Special Report

The States With the Strongest and Weakest Unions

7. Arizona
> Pct. of workers in unions:
5.2%
> Union workers: 137,173 (25th lowest)
> 10-yr. change in union membership: -5.2% (21st lowest)
> Unemployment rate: 5.5% (11th highest)

In Arizona, labor union participation declined by a net 5.2% across the public and private sectors between 2005 and 2015. During that 10 year period, however, union membership fluctuated from historic highs to lows. In 2007 and 2008, participation in organized labor averaged 8.8% of the workforce, more than in any other year in state history. By 2013, only 5.0% of wage and salaried workers in the state were union members, the smallest share in state history. Today, the 137,173 union members in Arizona represent 5.2% of the total workforce. Laws in Arizona make it especially difficult for workers to organize.

6. Arkansas
> Pct. of workers in unions:
5.1%
> Union workers: 58,542 (11th lowest)
> 10-yr. change in union membership: 7.5% (16th highest)
> Unemployment rate: 4.2% (18th lowest)
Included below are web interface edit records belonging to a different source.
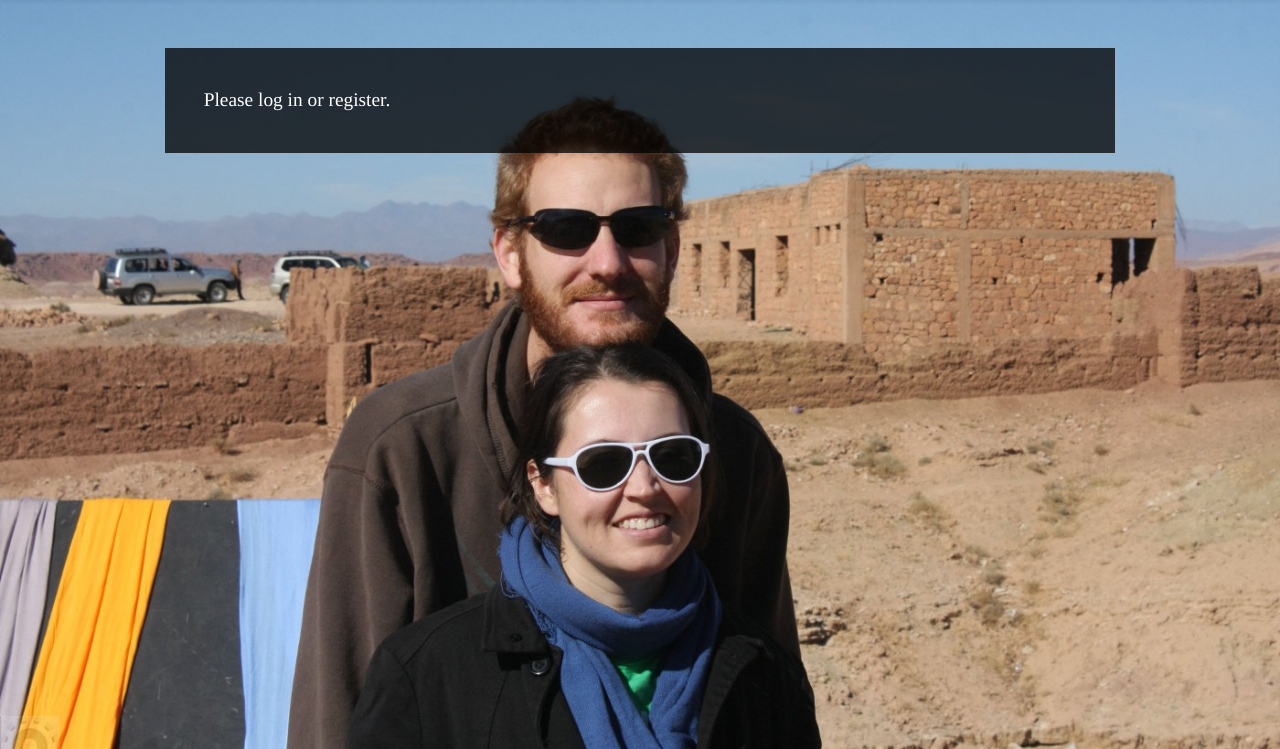
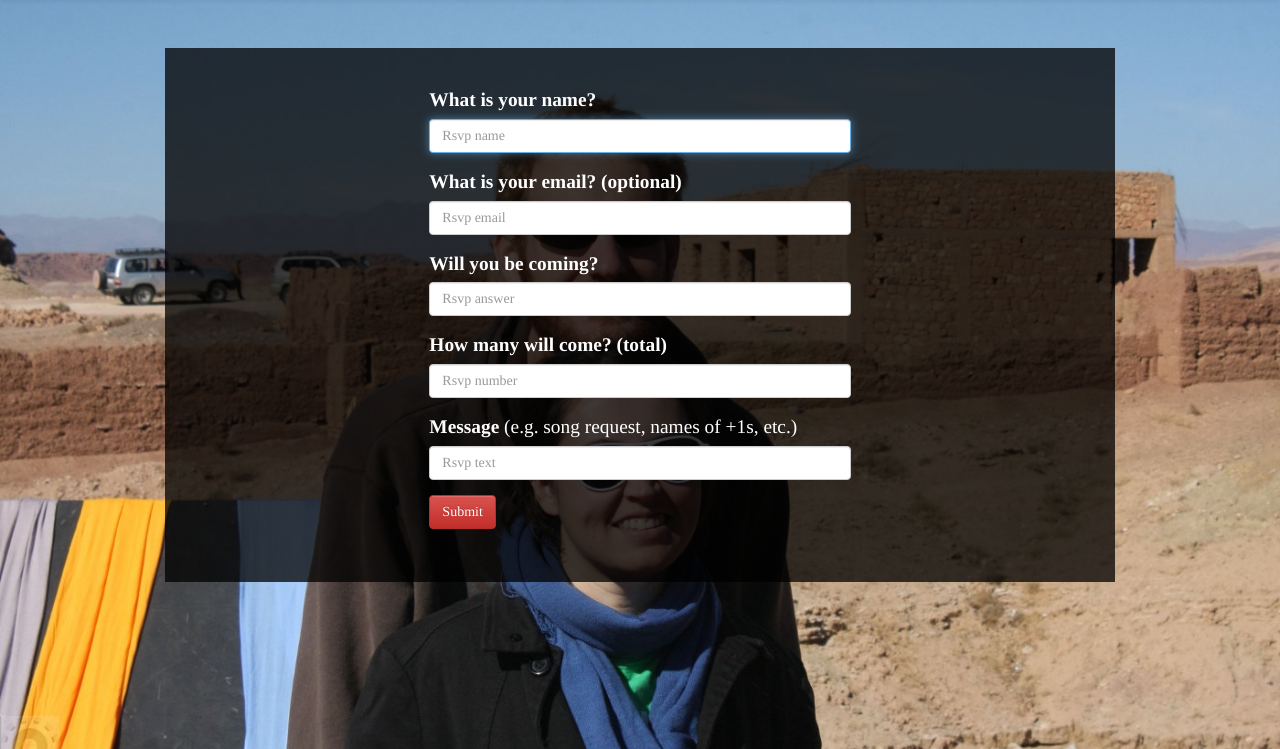
Before and after one commit to gaulinmp/wedding, a Python web app: template baseapp/controllers/rsvp/templates/rsvp/rsvp.html in a window 1280 px wide. Shown: the part 51-800 px from the top of the page. Run offline with Jinja, Linux system fonts and the light colour scheme; the template is opened without the code that fills it: most values are stand-ins (such as "Sample title", 1, 10 or a date in 2020); form fields are guessed from the names that the template uses; some libraries are stand-ins or nearby versions.

Commit message:
Remove login requirement

```diff
--- a/baseapp/controllers/rsvp/forms.py
+++ b/baseapp/controllers/rsvp/forms.py
@@ -2,7 +2,6 @@
 from datetime import timedelta
 
 from flask import request, url_for, redirect, session, current_app
-from flask_login import current_user
 
 from flask_wtf import Form
 from wtforms import TextField, SelectField, HiddenField, IntegerField
@@ -28,8 +27,6 @@ class RedirectForm(Form):
         return redirect(target or url_for(endpoint, **values))
 
 class RSVPForm(RedirectForm):
-    email = HiddenField()
-
     rsvp_name = TextField('Name', validators=[DataRequired(),])
     rsvp_email = TextField('Email (optional)')
 
--- a/baseapp/controllers/rsvp/templates/rsvp/rsvp.html
+++ b/baseapp/controllers/rsvp/templates/rsvp/rsvp.html
@@ -40,19 +40,20 @@
                                  autofocus = true) }} </div>
 
       <div class="form-group">
-        <label for="rsvp_text" class="control-label">Message (e.g. song request, names of +1s, etc.)</label>
+        <label for="rsvp_text" class="control-label">Message</label>
+        (e.g. song request, names of +1s, etc.)
           {{ form.rsvp_text(class_ = 'form-control last-input',
                                  id='rsvp_text',
                                  placeholder = form.rsvp_text.label.text,
                                  required = false,
                                  autofocus = true) }} </div>
 
-      <!-- <div class="form-group">
+      <div class="form-group">
         <div class="g-recaptcha" data-sitekey="{{ config.GOOGLE_RECAPTCHA }}"></div>
-      </div> -->
+      </div>
 
       <div class="form-group">
-        <button type="submit" class="btn btn-default">Submit</button>
+        <button type="submit" class="btn btn-danger">Submit</button>
       </div>
     </form>
   </div>
--- a/baseapp/controllers/rsvp/templates/rsvp/rsvp_skeleton.html
+++ b/baseapp/controllers/rsvp/templates/rsvp/rsvp_skeleton.html
@@ -3,10 +3,8 @@
 {% block title %}RSVP{% endblock %}
 
 {% block pagecontent %}
-{% if not current_user.is_authenticated() %}
-Please log in or register.
-{% else %}
+
 {% block rsvpcontent %}
 {% endblock rsvpcontent %}
-{% endif %}
+
 {% endblock pagecontent %}
```
Also changed, not shown: baseapp/controllers/rsvp/views.py (+8 -12 lines).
Across the United States, labor union participation fell by 5.7% over the past decade. Over the same time period, participation in organized labor in Arkansas rose by 7.5%. Despite increasing numbers, a much smaller share of Arkansas’ workforce is unionized than is typical across the country. Only 5.1% of wage earners in Arkansas are part of a labor union, less than half the national participation rate of 11.1%. Arkansas is a right-to-work law state, meaning it is illegal for employment status at a particular company or agency to hinge on union membership.

5. Texas
> Pct. of workers in unions:
4.5%
> Union workers: 502,767 (9th highest)
> 10-yr. change in union membership: -0.7% (23rd highest)
> Unemployment rate: 4.4% (20th lowest)

Texas is home to more than half a million union members, more than the vast majority of other states. However, because Texas is one of the most populous states, union workers only comprise 4.5% of the workforce, a smaller share than in only a handful of other states. As is the case across the country, labor union membership is waning in Texas’ private sector. Among private companies, union membership dropped from 247,037 in 2005 to 240,757 as of 2015. Over the same time period, labor union participation among public sector employees went up by nearly 3,000 workers. Combined, this amounted to a 0.7% net loss of union workers in the state from 2005 to 2015.

4. Georgia
> Pct. of workers in unions:
4.0%
> Union workers: 161,720 (24th highest)
> 10-yr. change in union membership: -14.9% (12th lowest)
> Unemployment rate: 5.4% (16th highest)

Overall, unions have taken a big hit in Georgia over the past 10 years. Across both public and private sector industries, the number of unionized workers in the Peach State fell by 14.9% from 2005 to 2015, one of the most precipitous drops in the country. Today, only 4.0% of Georgia’s workforce is in a union, a considerably smaller share than the corresponding 11.1% share of the national workforce. Recently, however, a bright spot for unions has emerged in the state. In 2008, legislators in Georgia created tax incentives to boost the film industry. The laws have been successful and many of the new jobs created by the burgeoning television and film industry are protected by unions.